> _TASK ITEM_
Report how many lines below contain the word "height", giving the number and no other words.

*** Opening EXTRACTED DATA ***

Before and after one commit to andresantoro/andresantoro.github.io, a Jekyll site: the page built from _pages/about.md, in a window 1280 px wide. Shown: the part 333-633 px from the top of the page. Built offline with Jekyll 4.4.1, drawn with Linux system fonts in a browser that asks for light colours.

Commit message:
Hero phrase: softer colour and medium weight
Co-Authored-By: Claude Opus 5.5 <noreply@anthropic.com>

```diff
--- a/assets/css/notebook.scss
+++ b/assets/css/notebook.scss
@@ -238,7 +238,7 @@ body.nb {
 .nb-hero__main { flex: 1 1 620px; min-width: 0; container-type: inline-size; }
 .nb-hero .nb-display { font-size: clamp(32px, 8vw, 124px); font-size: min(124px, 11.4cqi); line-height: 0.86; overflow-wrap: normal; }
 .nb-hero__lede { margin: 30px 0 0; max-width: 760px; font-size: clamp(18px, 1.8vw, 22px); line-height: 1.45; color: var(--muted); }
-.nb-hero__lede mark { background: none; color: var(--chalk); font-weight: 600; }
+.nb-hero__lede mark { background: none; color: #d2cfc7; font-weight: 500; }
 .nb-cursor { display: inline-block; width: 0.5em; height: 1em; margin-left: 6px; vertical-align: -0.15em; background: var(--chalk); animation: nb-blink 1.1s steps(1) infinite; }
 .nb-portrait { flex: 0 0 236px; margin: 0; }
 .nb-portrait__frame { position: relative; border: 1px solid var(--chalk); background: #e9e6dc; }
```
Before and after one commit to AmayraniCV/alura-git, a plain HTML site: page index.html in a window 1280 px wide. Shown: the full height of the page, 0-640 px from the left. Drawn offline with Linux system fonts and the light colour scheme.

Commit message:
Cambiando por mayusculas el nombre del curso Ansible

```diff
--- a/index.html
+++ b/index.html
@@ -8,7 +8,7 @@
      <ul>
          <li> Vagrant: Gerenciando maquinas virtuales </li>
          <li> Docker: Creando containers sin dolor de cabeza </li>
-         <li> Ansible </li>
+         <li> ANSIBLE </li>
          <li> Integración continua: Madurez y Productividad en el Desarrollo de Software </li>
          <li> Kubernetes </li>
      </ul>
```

*** Closing EXTRACTED DATA ***

> _RESPONSE TO THE TASK_
4